The first part of this presentation will focus on the development and calibration of two advanced constitutive models for sands, and clays and plastic silts (PM4Sand and PM4Silt respectively). The two models were developed for earthquake engineering applications aiming at capturing the broad range of responses indicated by the body of data collected through the years. In its second part, this presentation will focus on the numerical simulation of a case history from the 1994 Northridge earthquake, where significant earthquake-induced ground deformations were observed. The availability of soil, ground motion, and post-earthquake damage records, will be presented and utilized as a validation basis of NDAs involving state-of-the-art set of numerical modeling procedures: (1) the geotechnical characterization of interbedded soils; (2) the use of FLAC to perform nonlinear deformation analyses, and TPROGS to simulate interbedded soil deposits conditioned on field data and consistent with geological facies; and (3) the use of PM4Sand and PM4Silt for sand- and clay-like soils respectively. Uncertainties associated with soil profiles and ground input motions are accounted for by using suites of possible realizations. NDA results are in good agreement with observed ground deformation patterns and measured horizontal displacements.
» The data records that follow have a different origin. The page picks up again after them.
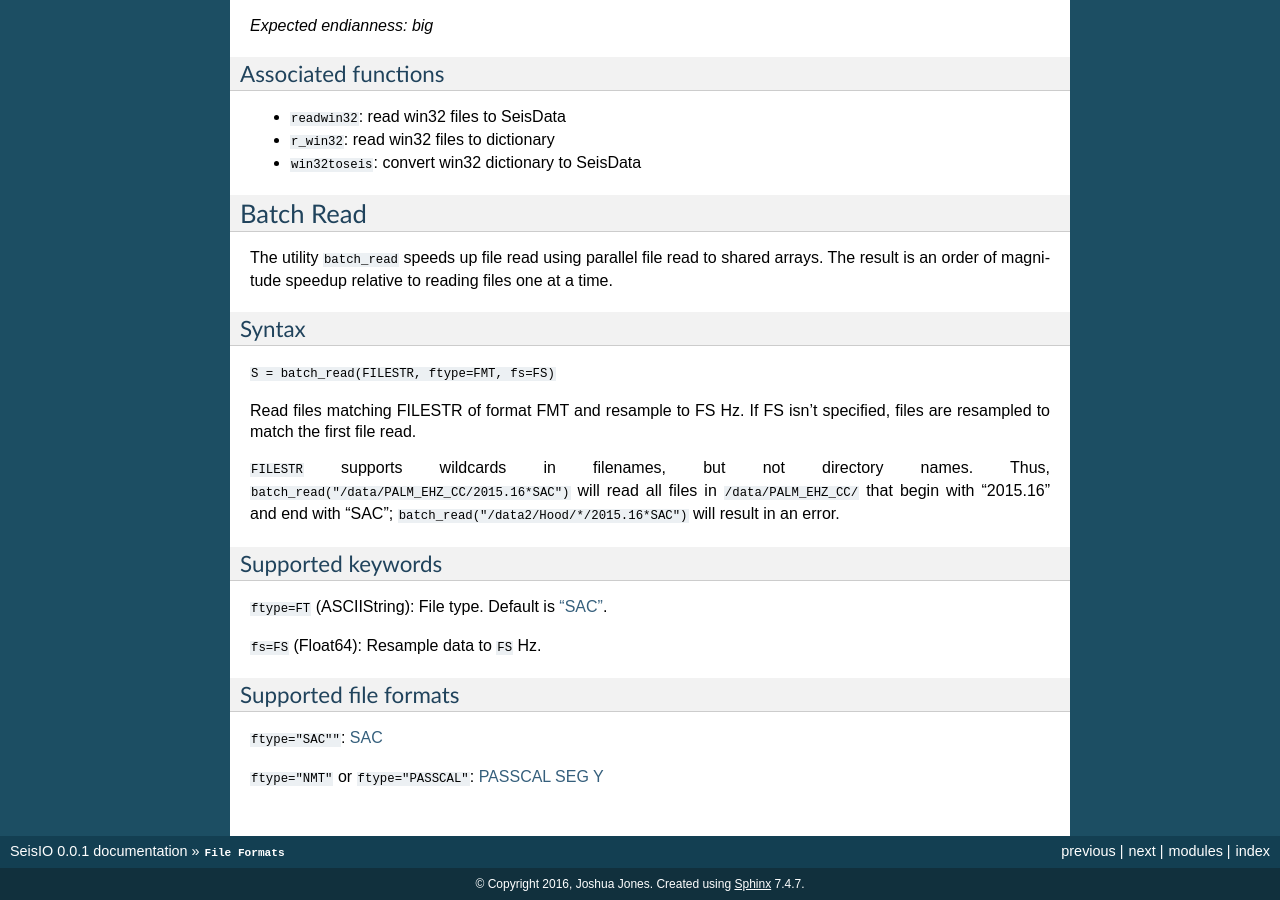
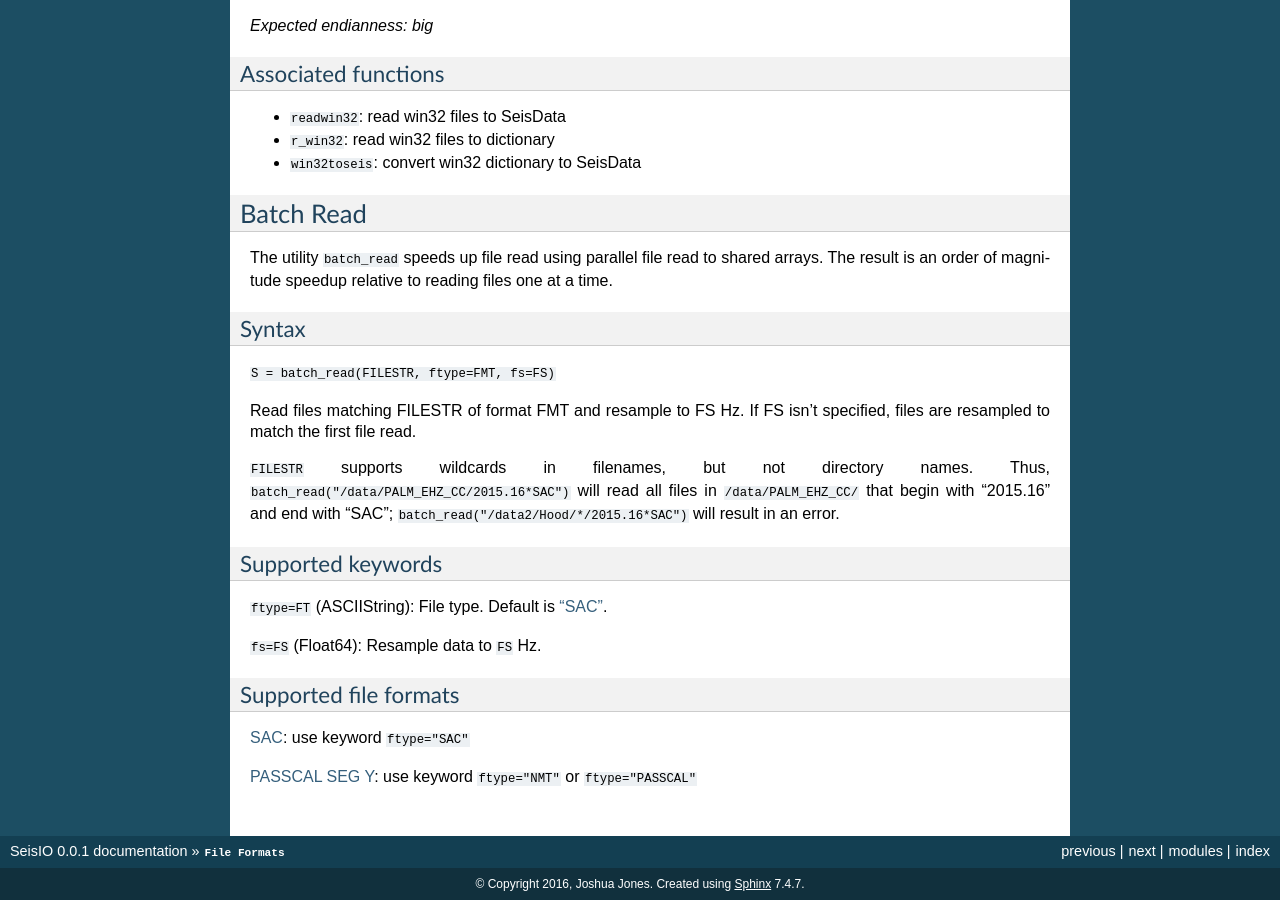
Before and after one commit to jpjones76/SeisIO.jl, a Sphinx documentation site: the page built from docs/src/fileformats.rst, in a window 1280 px wide and 900 px high, scrolled down 2140 px. Built offline with Sphinx 7.4.7, drawn with Linux system fonts in a browser that asks for light colours.

Commit message:
docs fix
Former-commit-id: 8f5872e8d7083172f1088227e4f10483d19b9dd5
Former-commit-id: 6a67eb182c8ebcabb7807f8270d1b49706552dcb

```diff
--- a/docs/src/fileformats.rst
+++ b/docs/src/fileformats.rst
@@ -170,6 +170,6 @@ Supported keywords
 Supported file formats
 ----------------------
 
-``ftype="SAC""``: :ref:`SAC <sac1>`
+:ref:`SAC <sac1>`: use keyword ``ftype="SAC"``
 
-``ftype="NMT"`` or ``ftype="PASSCAL"``: :ref:`PASSCAL SEG Y <segy>`
+:ref:`PASSCAL SEG Y <segy>`: use keyword ``ftype="NMT"`` or ``ftype="PASSCAL"``
```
Katerina Ziotopoulou joined the Department of Civil and Environmental Engineering at University of California at Davis in August of 2016. Prior to this appointment, she was an Assistant Professor at the Charles E. Via Jr. Department of Civil and Environmental Engineering at Virginia Tech for two years. She received her PhD and MS degrees in Civil Engineering from the University of California at Davis, and her undergraduate Diploma degree in Civil Engineering from the National Technical University of Athens, Greece. Currently, her research focuses on the numerically and experimentally studying ground failure due to liquefaction during earthquakes and its mitigation. Her goals are to: (a) improve our understanding of the response of liquefiable soil-structure systems, (b) perform reliable numerical simulations, and develop and deliver usable numerical simulation tools, and through these (c) facilitate advances in the performance-based design across a range of geosystems. Her work is currently funded by the National Science Foundation, the Center for Biomediated and Bioinspired Geotechnics, the Transportation Research Board, and Caltrans. In parallel, she is also working on developing mentoring practices and tools focused on promoting and supporting underrepresented groups.